    • We create chunks of transcript from each conversation where each chunk consists of two components: a fixed length "header" that is selected from the beginning of the conversation and is present in all chunks; a variable "body" that is created by a sliding scan of the rest of the conversation.

      In the figure, Summ1 and Summ2 refers to stage 1 and stage 2 summarizer. The same header (denoted by the yellow box) is added to the beginning of every chunk, serving as context, and the complete summaries are used as targets for fine-tuning both Summ 1 and Summ 2 models.

    • Results

      The following table shows the chunking method provides the best results when Rouge 1, Rouge 2 and Rouge-L was used.

      • Performance breakdown by input length
        • Multi-stage (Chunking) training outperforms single-state across all buckets

    Bar charts comparing single-stage, multi-stage chunking and multi-stage sentbert across different conversational lengths. The chunking method provides the best results for Rouge 1, Rouge 2 and Rouge-L.

    The following sample compares a reference summary with what the above chunking model produces for a specific conversation.

    Multistage chunking when compared to a reference summary not only finds concepts that are in the reference summary but also finds concepts derived from conversations which are not in the reference summary.

    Reference summary:

    Male patient presents today for followup of his hyperglycemia. His hemoglobin has improved to 7.3 to 7.4. He reports being sick after he recently traveled via plane. He notes that he has been sick for the past 3 days. He is feeling a bit better today, but still feels tired and sleepy. He says that he has been taking Cepacol for the symptoms.

    Multistage (Chunking)

    The patient presents to the clinic today for a follow-up visit. He has a history [green highlighted text] of diabetes mellitus [end highlight]. His A1C today is 7.3. He reports that he has been [green highlighted text] experiencing a cold for the past few days [end highlight]. He states that [yellow highlighted text] he is still feeling fatigued [end highlight]. He is not [yellow highlighted text] eating as well as he would like [end highlight]. He would like [green highlighted text] a refill of his Cialis and Viagra [end highlight]. He is [green highlighted text] currently working for a consultancy and has a contract that lasts until May 2019 [end highlight]. He [yellow highlighted text] will be out of the country for 6 months [end highlight]. He [yellow highlighted text] does not want to go for a long time away [end highlight].
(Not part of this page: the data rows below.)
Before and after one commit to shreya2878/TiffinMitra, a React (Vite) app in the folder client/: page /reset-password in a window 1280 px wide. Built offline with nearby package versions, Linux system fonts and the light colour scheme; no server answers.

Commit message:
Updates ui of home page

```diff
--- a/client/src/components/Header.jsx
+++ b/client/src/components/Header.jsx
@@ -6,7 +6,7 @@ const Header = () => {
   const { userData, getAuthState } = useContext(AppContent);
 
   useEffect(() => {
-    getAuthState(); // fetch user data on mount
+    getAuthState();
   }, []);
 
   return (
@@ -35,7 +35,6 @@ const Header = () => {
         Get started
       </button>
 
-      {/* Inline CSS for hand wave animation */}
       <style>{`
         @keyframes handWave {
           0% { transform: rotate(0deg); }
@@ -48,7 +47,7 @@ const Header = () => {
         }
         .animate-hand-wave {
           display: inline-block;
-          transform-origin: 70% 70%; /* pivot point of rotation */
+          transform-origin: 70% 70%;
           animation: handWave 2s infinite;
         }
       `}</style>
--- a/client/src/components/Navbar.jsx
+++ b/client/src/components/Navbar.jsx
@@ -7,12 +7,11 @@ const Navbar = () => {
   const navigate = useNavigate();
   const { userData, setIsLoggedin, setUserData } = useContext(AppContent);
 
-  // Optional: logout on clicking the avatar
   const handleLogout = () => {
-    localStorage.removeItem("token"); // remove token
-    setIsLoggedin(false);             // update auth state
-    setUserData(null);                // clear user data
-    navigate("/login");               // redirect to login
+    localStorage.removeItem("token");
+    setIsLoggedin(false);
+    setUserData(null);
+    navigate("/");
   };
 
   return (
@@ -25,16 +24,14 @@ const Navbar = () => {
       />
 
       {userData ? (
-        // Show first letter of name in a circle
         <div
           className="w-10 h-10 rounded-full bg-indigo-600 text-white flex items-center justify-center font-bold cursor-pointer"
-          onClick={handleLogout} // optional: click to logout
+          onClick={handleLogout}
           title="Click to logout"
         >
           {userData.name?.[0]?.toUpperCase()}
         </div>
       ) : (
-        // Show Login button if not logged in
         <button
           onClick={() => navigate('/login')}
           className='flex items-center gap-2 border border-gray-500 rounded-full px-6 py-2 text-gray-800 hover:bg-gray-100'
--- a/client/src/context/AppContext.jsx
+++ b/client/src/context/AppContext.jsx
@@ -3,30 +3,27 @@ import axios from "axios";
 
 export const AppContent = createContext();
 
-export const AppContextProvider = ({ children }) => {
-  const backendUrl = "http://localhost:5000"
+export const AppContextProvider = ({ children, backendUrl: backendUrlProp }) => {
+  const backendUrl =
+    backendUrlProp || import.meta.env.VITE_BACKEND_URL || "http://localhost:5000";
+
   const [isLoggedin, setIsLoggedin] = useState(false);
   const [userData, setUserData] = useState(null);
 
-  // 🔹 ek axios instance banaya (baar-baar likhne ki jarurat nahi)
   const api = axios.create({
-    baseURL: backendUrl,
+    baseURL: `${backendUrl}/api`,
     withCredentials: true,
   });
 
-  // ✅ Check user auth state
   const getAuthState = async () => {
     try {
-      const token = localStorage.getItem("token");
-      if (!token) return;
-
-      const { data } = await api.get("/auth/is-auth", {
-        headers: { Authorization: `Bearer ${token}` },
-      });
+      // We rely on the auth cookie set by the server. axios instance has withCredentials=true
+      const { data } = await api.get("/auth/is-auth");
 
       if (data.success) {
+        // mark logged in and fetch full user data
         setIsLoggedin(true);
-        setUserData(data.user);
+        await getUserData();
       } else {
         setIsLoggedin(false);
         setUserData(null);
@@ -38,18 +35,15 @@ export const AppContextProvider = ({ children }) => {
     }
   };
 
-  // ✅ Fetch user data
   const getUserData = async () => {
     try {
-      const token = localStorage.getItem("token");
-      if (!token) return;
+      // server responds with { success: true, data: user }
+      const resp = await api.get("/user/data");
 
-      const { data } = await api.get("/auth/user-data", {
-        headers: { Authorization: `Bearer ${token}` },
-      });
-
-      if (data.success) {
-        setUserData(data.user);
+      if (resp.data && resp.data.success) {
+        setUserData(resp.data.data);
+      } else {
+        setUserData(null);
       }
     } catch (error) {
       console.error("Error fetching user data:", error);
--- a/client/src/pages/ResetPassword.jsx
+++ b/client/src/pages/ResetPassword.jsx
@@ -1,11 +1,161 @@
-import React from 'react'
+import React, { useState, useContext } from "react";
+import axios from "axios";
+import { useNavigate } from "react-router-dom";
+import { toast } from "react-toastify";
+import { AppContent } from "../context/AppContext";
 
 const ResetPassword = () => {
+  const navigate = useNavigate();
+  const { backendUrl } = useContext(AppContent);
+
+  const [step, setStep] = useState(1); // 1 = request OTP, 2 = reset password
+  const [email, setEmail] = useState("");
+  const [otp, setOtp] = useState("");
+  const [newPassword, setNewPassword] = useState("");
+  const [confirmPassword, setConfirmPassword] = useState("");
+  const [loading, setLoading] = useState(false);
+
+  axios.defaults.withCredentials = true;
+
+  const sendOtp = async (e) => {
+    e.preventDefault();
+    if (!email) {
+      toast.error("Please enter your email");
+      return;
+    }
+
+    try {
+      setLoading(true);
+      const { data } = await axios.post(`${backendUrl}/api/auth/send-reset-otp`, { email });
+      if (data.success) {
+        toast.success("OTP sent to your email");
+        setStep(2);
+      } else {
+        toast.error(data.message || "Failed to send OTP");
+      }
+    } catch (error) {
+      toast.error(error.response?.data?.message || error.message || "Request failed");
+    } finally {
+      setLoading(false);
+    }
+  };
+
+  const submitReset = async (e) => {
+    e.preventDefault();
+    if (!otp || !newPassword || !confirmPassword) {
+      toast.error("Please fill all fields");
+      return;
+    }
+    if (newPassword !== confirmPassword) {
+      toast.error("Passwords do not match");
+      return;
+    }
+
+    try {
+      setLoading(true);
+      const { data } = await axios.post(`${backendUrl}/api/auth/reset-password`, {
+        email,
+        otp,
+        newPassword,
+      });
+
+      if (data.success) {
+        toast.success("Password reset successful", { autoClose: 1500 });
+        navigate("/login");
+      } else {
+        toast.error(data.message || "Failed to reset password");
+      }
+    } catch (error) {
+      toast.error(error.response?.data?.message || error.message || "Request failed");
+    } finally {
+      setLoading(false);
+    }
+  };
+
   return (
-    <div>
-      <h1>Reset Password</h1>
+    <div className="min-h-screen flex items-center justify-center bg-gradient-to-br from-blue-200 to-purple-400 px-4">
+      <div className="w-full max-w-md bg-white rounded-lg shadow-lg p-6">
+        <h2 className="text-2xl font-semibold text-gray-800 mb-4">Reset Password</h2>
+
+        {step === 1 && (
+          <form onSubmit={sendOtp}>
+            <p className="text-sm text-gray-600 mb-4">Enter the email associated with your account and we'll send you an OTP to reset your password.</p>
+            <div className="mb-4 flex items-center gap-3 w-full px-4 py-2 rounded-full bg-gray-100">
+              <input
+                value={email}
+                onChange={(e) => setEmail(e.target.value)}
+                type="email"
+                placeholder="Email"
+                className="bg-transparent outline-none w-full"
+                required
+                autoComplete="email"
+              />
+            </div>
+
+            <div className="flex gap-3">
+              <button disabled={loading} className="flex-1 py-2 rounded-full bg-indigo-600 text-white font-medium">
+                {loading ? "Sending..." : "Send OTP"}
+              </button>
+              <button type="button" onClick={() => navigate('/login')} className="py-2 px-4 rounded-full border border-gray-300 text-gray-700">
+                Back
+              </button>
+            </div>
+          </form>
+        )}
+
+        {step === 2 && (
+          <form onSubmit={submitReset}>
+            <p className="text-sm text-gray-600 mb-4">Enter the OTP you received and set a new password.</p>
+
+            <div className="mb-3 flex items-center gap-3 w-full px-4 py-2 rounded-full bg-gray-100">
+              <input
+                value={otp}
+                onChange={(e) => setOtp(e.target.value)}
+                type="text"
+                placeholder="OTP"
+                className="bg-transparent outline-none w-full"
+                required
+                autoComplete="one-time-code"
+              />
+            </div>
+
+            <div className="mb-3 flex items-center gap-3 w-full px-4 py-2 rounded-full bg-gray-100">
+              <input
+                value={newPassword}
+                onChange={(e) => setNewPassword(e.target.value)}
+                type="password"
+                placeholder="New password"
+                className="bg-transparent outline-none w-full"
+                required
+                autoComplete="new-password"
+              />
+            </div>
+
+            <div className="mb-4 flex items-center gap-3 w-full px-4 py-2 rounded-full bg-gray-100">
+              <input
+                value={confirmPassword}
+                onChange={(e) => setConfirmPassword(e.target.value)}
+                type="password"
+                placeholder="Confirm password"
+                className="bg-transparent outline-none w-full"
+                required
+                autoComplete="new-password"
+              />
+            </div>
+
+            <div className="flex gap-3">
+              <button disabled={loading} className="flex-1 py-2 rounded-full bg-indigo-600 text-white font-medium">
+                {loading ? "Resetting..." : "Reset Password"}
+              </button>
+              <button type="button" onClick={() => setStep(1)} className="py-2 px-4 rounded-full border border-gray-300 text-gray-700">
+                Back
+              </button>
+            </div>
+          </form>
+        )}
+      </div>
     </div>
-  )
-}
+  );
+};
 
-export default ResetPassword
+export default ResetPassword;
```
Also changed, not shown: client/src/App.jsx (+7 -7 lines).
    • Text in green highlights medical findings present in at least one reference summary; text with yellow highlighting shows findings not in reference but are supported by the conversation. The following factors were considered during human evaluation:

      • Fluency: How fluent is the text generated?
      • Relevancy: Are contents relevant for HPI?
      • Missing: Are any key findings missing?
      • Hallucination: Are any findings hallucinated or inaccurate?
      • Repetition: Are there repetitive sentences?
      • Contradiction: Are any sentences contradicting each other?

      The generated summaries are surprisingly fluent and in many of the examples we evaluated manually, even better than human summaries. We did not see any instances where the summary had contradicting sentences or repetition. However, there were several cases where information was missing or inaccurate.

    • Conclusion

      We show the feasibility of summarizing doctor-patient conversation directly from transcripts without an extractive component. We fine-tune various pretrained transformer models for the task of generating the HPI section in a typical medical report from the transcript and achieve surprisingly good performance through pretrained BART models.